It is not unusual to see former WBA and WBC World heavyweight champion “Terrible” Tim Witherspoon at local bouts in Philly and Atlantic City. He’s what one would call a “people’s favorite” not forgetting where he came from.
This writer first saw Witherspoon with his trainer “Slim” Jim Robinson at Muhammad Ali’s Deer Lake, PA, camp. He served as a sparring partner for Ali at a young age with only four pro fights when Ali was training for his ill-advised fight against Larry Holmes. He only had five amateur fights going into the pro ranks. He also sparred with Gerry Cooney but was fired after three days due to bloodying Cooney’s nose.
In Witherspoon’s hometown of Philly he went 8-0 adding two more wins in PA. In nearby Atlantic City he went 10-1 adding one other win in NJ.
In May of 1983 Witherspoon, then 15-0, got his first title shot against WBC champion Holmes who was 42-0 at the time. Holmes won a controversial split decision. There would be no rematch and this writer had Witherspoon a winner.
Two fights later Witherspoon took the vacant NABF title stopping James “Quick” Tillis, 26-3, in 2:16 of the first round. In his next fight he won the vacant WBC title in March of 1984 defeating Greg Page, 23-1, by majority decision. In his first defense he lost to Pinklon “Pink” Thomas, 24-0-1, by majority decision.
Witherspoon would bounce back defending his NABF title defeating James Broad, 17-1, in two rounds and in his following fight defeating James “Bonecrusher” Smith, 15-3. In January of 1986 he got a shot at Tony Tubbs, 21-0, WBA title defeating him by majority decision.
In July of 1986 Witherspoon traveled to the UK stopping their man Frank Bruno, 28-1, in eleven rounds before some 40,000 in attendance at the Wembley Stadium. Though being the champion he took the short end of the purse.
In December Witherspoon lost his title in a rematch to Smith in the first round. In the following year in 1987 he filed a twenty-five million dollar lawsuit against his promoter Don King and his son Carl whom was the manager of record accusing them of fraud and a conflict of interest. He was awarded one million dollars in 1992. Witherspoon went 22-1 before losing to future WBO champion “Merciless” Ray Mercer in December of 1996.
Witherspoon went 10-8-1 after the loss to Mercer before retiring after his final fight in March of 2003. In 2008 he was inducted into the PAB HOF.

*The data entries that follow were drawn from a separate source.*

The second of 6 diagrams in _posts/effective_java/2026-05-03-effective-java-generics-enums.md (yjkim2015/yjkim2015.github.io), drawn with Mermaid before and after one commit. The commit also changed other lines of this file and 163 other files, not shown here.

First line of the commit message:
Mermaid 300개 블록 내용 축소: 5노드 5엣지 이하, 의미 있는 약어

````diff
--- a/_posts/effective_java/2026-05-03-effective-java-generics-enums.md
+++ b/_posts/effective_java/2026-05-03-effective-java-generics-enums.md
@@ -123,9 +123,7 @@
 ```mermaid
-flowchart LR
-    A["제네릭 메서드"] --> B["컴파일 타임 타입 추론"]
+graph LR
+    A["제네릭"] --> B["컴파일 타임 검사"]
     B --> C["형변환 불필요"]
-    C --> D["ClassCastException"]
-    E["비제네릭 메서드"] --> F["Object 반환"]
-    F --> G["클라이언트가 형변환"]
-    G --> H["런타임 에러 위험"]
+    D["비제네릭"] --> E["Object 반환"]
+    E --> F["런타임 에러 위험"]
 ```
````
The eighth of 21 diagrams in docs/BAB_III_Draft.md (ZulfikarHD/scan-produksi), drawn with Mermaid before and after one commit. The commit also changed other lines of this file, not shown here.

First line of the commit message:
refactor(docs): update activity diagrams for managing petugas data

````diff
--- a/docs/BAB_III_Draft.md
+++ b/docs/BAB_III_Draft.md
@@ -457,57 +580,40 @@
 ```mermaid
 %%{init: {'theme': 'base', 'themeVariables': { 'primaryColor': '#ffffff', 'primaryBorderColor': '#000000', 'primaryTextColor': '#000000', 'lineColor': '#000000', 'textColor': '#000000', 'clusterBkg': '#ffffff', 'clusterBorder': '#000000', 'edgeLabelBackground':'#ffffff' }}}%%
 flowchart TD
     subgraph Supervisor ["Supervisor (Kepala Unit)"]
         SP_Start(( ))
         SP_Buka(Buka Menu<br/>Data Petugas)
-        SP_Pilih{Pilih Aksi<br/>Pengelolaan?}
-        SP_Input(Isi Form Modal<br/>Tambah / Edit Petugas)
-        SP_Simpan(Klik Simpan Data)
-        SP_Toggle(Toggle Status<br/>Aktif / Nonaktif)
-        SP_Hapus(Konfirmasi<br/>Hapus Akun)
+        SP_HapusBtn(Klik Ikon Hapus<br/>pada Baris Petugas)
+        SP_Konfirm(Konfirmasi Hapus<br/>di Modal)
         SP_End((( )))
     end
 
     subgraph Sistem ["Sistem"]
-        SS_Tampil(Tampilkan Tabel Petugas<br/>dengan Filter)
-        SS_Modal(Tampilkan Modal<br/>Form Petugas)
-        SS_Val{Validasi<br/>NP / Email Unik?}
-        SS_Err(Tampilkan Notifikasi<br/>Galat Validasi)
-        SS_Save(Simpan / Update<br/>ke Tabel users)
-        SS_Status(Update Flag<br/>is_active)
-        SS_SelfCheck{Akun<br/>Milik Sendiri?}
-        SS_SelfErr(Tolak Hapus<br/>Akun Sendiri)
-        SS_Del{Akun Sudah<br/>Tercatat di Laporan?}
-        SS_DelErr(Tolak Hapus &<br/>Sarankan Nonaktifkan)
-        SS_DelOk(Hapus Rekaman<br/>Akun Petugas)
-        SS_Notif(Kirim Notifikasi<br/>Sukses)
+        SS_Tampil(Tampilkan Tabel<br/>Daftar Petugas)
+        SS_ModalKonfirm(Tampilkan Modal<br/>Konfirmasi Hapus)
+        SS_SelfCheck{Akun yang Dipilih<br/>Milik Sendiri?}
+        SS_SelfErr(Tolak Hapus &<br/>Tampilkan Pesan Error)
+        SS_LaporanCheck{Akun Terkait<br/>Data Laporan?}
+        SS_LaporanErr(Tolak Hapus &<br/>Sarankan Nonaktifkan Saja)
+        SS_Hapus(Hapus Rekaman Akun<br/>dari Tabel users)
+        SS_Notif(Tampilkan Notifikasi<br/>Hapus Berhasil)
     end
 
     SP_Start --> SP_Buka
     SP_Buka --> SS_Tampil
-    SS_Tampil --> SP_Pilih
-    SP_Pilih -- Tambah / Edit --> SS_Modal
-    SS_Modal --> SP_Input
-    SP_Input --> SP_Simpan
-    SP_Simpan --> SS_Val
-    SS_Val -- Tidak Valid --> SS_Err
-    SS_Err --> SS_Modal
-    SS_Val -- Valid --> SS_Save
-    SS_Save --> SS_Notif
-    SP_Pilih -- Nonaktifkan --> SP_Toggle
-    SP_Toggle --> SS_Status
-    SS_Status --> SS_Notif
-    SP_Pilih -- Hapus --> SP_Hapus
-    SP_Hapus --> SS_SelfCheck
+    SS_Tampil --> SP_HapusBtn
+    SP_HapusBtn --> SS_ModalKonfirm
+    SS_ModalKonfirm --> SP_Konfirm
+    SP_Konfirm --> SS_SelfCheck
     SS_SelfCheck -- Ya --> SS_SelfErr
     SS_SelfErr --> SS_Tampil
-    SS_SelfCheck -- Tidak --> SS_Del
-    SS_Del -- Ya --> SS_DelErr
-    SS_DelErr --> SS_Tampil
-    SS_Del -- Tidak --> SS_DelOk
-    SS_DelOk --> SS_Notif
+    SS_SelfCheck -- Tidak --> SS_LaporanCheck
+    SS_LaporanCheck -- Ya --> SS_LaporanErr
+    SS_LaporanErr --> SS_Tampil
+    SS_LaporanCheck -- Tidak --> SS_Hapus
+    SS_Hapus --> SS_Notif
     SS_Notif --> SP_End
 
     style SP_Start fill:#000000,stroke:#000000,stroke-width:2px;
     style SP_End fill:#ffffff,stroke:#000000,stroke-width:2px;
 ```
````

Witherspoon agreed to answer some questions about his career.
KEN HISSNER: I remember first seeing you at Deer Lake sparring with Ali. What kind of experience was that?
TIM WITHERSPOON: It was beautiful. It was some kind of connection of Muslims from Philly to the camp. I liked him. He was a nice guy.
KEN HISSNER: As you know I always felt you beat Holmes. What are your thoughts on that decision?
TIM WITHERSPOON: He tried intimidating me before the fight. He said “see him I’m going to knock him out!” He put his elbow up but has no defense. If I had more experience I could have knocked him out. I was thinking “I wasn’t going to get it due to my status. I felt I won and everyone on the ring thought I’d get it. I knew before the fight I would have to beat him up or knock him out to win.”
KEN HISSNER: You had good wins over contenders James Broad, Greg Page, and Tony Tubbs. After a close loss to Pinklon Thomas and the split with Bonecrusher. The win over Frank Bruno was big in a defense with King giving more money to Bruno maybe due to being in the UK. But you fought for your share in the courts and beat King. How good did that make you feel?
TIM WITHERSPOON: They settled it out of court. I was told by the lawyers Don was going to get indighted. I stormed out of the lawyer’s office. I had to settle figuring I might not get anything.
KEN HISSNER: What are your thoughts on today’s fighters like the possible Tyson Fury and Anthony Joshua future fight?
TIM WITHERSPOON: My opinion if Joshua gets someone to help him he has a chance. If Fury hits him right he can stop Joshua. I pick Tyson Fury to win.
KEN HISSNER: Have you been trying to train any of the top heavyweights?
TIM WITHERSPOON: I have reached out to Wilder, Fury and Joshua. Wilder has no jab and depends on his right hand. I met Fury and he asked me to spar with him. I told him being I have been retired and disrespected. I will help to train you.
KEN HISSNER: I understand you are doing an exhibition in September. Where and with who?
TIM WITHERSPOON: Don Majeski called me a month ago to be in a tournament of former champions. I told him I need 6 months to get ready. Damon Feldman called about boxing Buster Douglas.
KEN HISSNER: Thanks Tim for taking the time to answer these questions.
TIM WITHERSPOON: Ken, you have my number and can call me anytime.